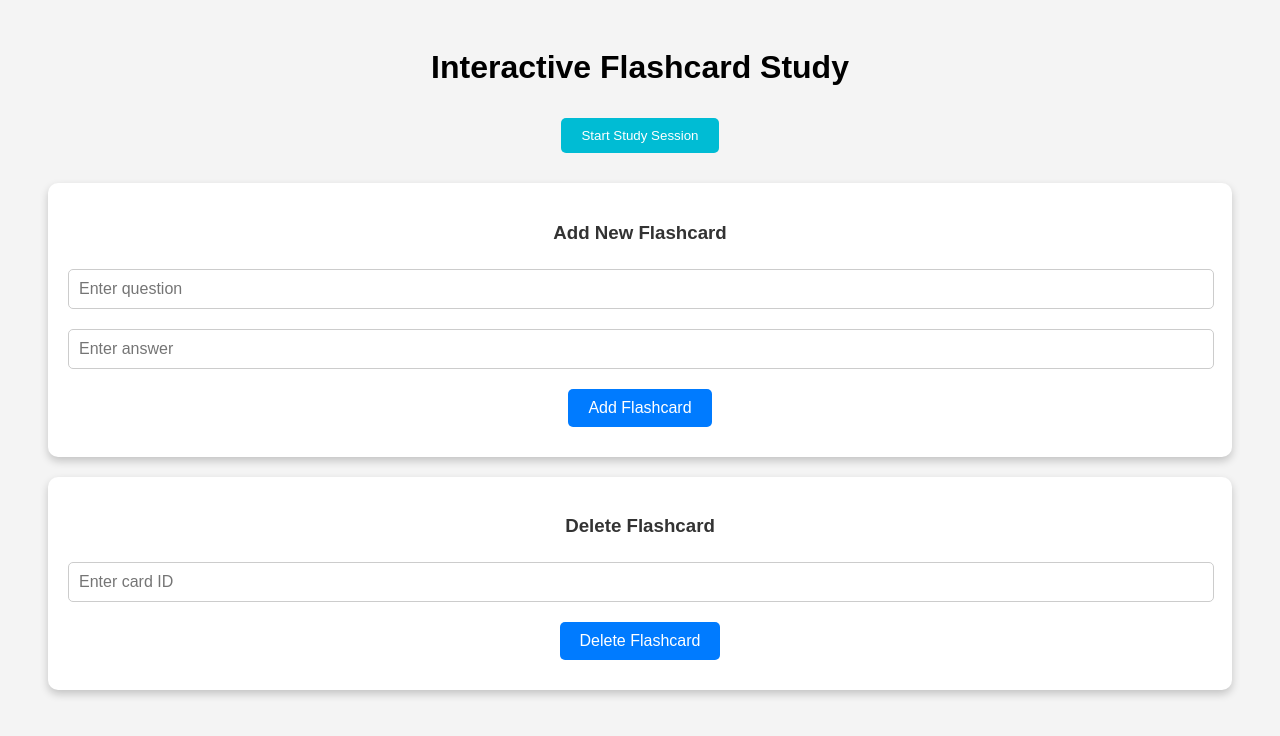
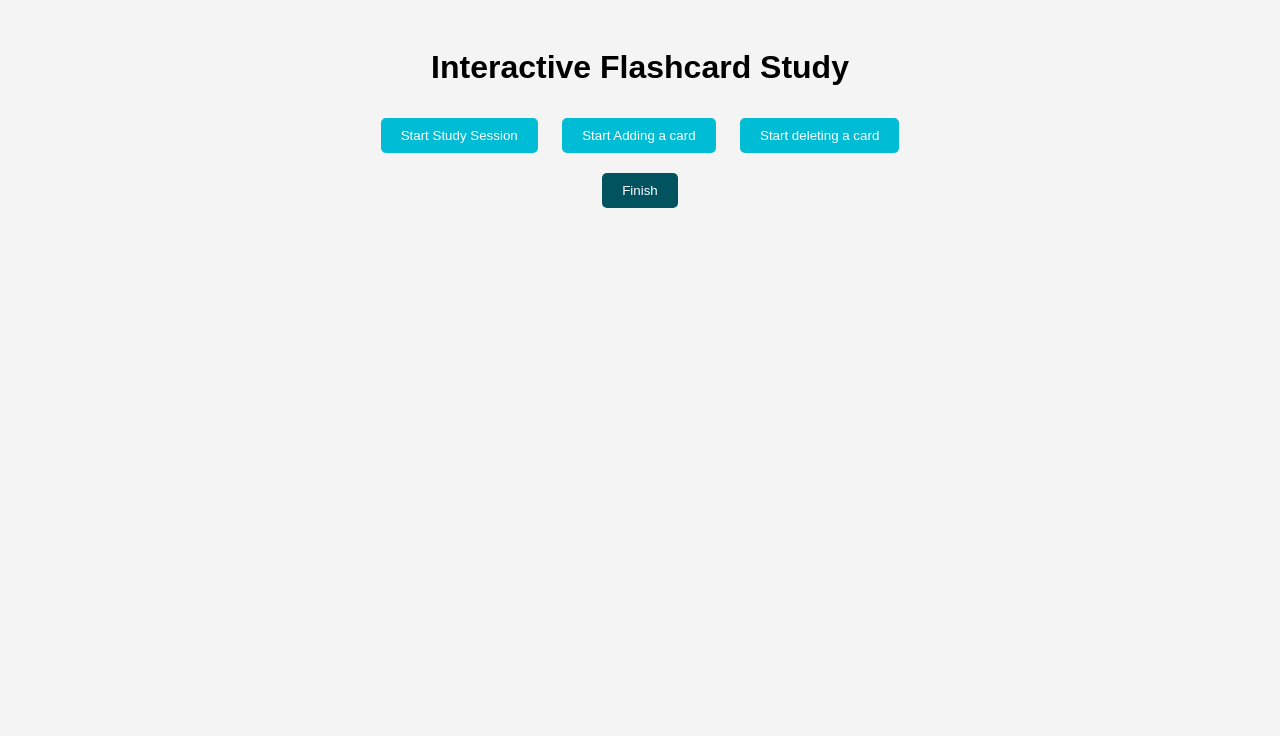
Before and after one commit to alireza-mandegar/Flashcard, a Flask app: page / in a window 1280 px wide. Shown: the top 736 px of the page. Run offline with Flask 3, Linux system fonts and the light colour scheme.

Commit message:
make some beautifuling stuff

```diff
--- a/static/css/styles.css
+++ b/static/css/styles.css
@@ -49,13 +49,13 @@ body {
 
 /* Front face styles */
 .front {
-    background-color: #00bcd4; /* Blue for front */
+    background-color: #007bff; /* Blue for front */
     color: white;
 }
 
 /* Back face styles */
 .back {
-    background-color: #4caf50; /* Green for back */
+    background-color: #01b007; /* Green for back */
     color: white;
     transform: rotateY(180deg); /* Rotate back face by 180 degrees */
 }
@@ -78,13 +78,20 @@ button {
     transition: background-color 0.3s;
 }
 
+button.finish-button {
+    position: flex;
+    background-color: #01545f;
+}
+
 button:hover {
     background-color: #008c9e;
 }
 
+
+
 /* Reveal and navigation button styling */
 #reveal-btn {
-    background-color: #4caf50;
+    background-color: #01b007;
 }
 
 /* Styles for both card forms */
@@ -99,7 +106,7 @@ button:hover {
 
 /* Input fields */
 .card input[type="text"] {
-    width: calc(100% - 20px); /* Full width minus padding */
+    width: calc(80% - 20px); /* Full width minus padding */
     padding: 10px; /* Inner padding for input */
     margin: 10px 0; /* Margin for spacing between elements */
     border: 1px solid #ccc; /* Light gray border */
--- a/static/js/app.js
+++ b/static/js/app.js
@@ -11,8 +11,30 @@ function startStudy() {
       flashcards = data;
       currentIndex = 0;
       document.getElementById("study-container").style.display = "block";
+      document.getElementById("add-flashcard-form").style.display = "none";
+      document.getElementById("delete-flashcard-form").style.display = "none";
       displayFlashcard();
     });
+}
+
+// Function to Start adding card
+function startAddingCard() {
+  document.getElementById("study-container").style.display = "none";
+  document.getElementById("add-flashcard-form").style.display = "block";
+  document.getElementById("delete-flashcard-form").style.display = "none";
+}
+
+// Function to Start deleting card
+function startDeletingCard() {
+  document.getElementById("study-container").style.display = "none";
+  document.getElementById("add-flashcard-form").style.display = "none";
+  document.getElementById("delete-flashcard-form").style.display = "block";
+}
+
+function finishFunctions() {
+  document.getElementById("study-container").style.display = "none";
+  document.getElementById("add-flashcard-form").style.display = "none";
+  document.getElementById("delete-flashcard-form").style.display = "none";
 }
 
 // Function to display the current flashcard
--- a/templates/index.html
+++ b/templates/index.html
@@ -18,27 +18,40 @@
                 <div id="answer" class="card-face back"></div>
             </div>
         </div>
+        <button id="prev-btn">Previous</button>
         <button id="reveal-btn">Reveal Answer</button>
-        <button id="prev-btn">Previous</button>
         <button id="next-btn">Next</button>
     </div>
 
+    <div id="add-flashcard-form" class="card" style="display: none;">
+        <h3>Add New Flashcard</h3>
+        <input type="text" id="new-question" placeholder="Enter question" required>
+        <input type="text" id="new-answer" placeholder="Enter answer" required>
+        <div><button id="add-card-btn">Add Flashcard</button></div>
+    </div>
 
+    <div id="delete-flashcard-form" class="card" style="display: none;">
+        <h3>Delete Flashcard</h3>
+        <input type="text" id="delete-card-id" placeholder="Enter card ID" required>
+        <div><button id="delete-card-btn">Delete Flashcard</button></div>
+    </div>
+
+    <div>
     <!-- Trigger to Start Study Mode -->
     <button onclick="startStudy()">Start Study Session</button>
 
-    <div id="add-flashcard-form" class="card">
-        <h3>Add New Flashcard</h3>
-        <input type="text" id="new-question" placeholder="Enter question" required>
-        <input type="text" id="new-answer" placeholder="Enter answer" required>
-        <button id="add-card-btn">Add Flashcard</button>
+    <!-- Trigger to Start adding card -->
+    <button onclick="startAddingCard()">Start Adding a card</button>
+
+    <!-- Trigger to Start deleting card -->
+    <button onclick="startDeletingCard()">Start deleting a card</button>
     </div>
 
-    <div id="delete-flashcard-form" class="card">
-        <h3>Delete Flashcard</h3>
-        <input type="text" id="delete-card-id" placeholder="Enter card ID" required>
-        <button id="delete-card-btn">Delete Flashcard</button>
+    <div>
+    <!-- Trigger to Finish all Functions -->
+    <button class="finish-button" onclick="finishFunctions()">Finish</button>
     </div>
+
 
     <script src="{{ url_for('static', filename='js/app.js') }}"></script>
 </body>
```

● ● ●

Instructions to follow ▸
If a line of the listing above contains "static", pick it out and copy it.

Solution ▸
--- a/static/css/styles.css
+++ b/static/css/styles.css
--- a/static/js/app.js
+++ b/static/js/app.js
     <script src="{{ url_for('static', filename='js/app.js') }}"></script>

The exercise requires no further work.